Mission #1: Don’t disrupt the business
Xavier’s top priority for the SAP migration to AWS was to ensure uninterrupted business operations. While he patiently partnered with experts on the team to solve challenges related to keeping planned downtime as low as possible, Xavier did not waver in the plan to migrate test, development and production instances directly to AWS. His confidence was rooted both in Schneider’s long experience with AWS and in Kyndryl’s knowledge of Schneider’s critical systems and its business.
“We have put in place an approach that allows us to stay in a kind of hybrid mode. While we are migrating to the cloud, we’re still maintaining the existing landscape in the hosting datacenter to enable in-process business projects. So, the planning of each go-live is a real challenge. Each one has been different,” Xavier explains.
Plus, each landscape migration had to take place within an allotted 48-hour over-the-weekend migration window. That took thorough preparation and test runs. If the test run determined that the time frame was too long, the Kyndryl team adjusted its data migration methodology to ensure compliance with the migration window.
Orchestrating a multi-enterprise team effort
The first step in planning on the Schneider side was to define the organization and operating model—one that would support the goal of continuous business operations. Determining who would be responsible for what was a major component of the overall migration plan.

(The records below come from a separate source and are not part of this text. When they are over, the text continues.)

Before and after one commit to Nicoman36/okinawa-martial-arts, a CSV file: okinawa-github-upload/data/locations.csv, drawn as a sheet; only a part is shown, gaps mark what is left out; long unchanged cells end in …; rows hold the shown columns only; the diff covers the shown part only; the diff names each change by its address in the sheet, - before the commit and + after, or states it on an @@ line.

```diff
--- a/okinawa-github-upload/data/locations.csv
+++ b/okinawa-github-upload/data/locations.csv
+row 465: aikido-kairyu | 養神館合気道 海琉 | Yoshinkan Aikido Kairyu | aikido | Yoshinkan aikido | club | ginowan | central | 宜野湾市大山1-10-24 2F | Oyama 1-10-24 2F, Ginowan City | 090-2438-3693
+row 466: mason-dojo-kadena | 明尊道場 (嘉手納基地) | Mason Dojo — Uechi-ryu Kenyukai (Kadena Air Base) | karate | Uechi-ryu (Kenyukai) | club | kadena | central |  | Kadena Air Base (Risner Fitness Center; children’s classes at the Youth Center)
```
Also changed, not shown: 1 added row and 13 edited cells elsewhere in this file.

“We all had to learn to work together with the new model, which led us to spend time on designing that model as well as designing the implementation,” Xavier notes, adding that moving mature mission-critical application infrastructure to the cloud carries some complexities around infrastructure design within the AWS environment.
Schneider’s internal team designed and built the AWS landing zone, a highly secured environment with strict rules about firewalls, connectivity, and security groups. In architecting the new operating environment, Kyndryl leveraged its well-established framework for cloud operations through a structured mapping of client SLAs and operational requirements to the target solution. This framework includes extensive Kyndryl intellectual property—assets, accelerators and reference models. These helped the design and migration processes run smoothly.
Kyndryl provided specifications that AWS and Schneider technical teams used to provision the new infrastructure in the landing zone. Moving each SAP landscape to AWS involves the three partners carefully coordinating connectivity. Post-migration, Kyndryl now manages the SAP landscape on AWS.
A different Schneider IT organization, the global delivery arm of Schneider Digital, takes care of application management for the platform. An incumbent external partner is responsible for SAP application management. And, of course, there is the community of key business users who perform testing when needed.
“All of this ecosystem needs to be properly managed for each part to be ready to execute on time. That’s far more challenging than the infrastructure or technical components,” Xavier notes.
“At the beginning, it was a little bit messy and complex. But once we agreed on the model and moved to execution, it’s really flying. This is where I believe we made a good choice to select Kyndryl as a partner. Everything from Kyndryl has been well delivered and on time, and they’ve been extremely flexible and accommodating to help us manage this challenge.”
Going cloud-native is next
Up next is learning how to manage the cloud SAP environments in a cloud-native way. Because the migration has been primarily a lift and shift effort, Xavier says, the deployments are still being managed as they had been on-premises.
“We have some ideas on how we can improve our costs by adjusting our provisioning to the right size. That’s one of the next steps we have in front of us to really achieve our TCO improvement promise.”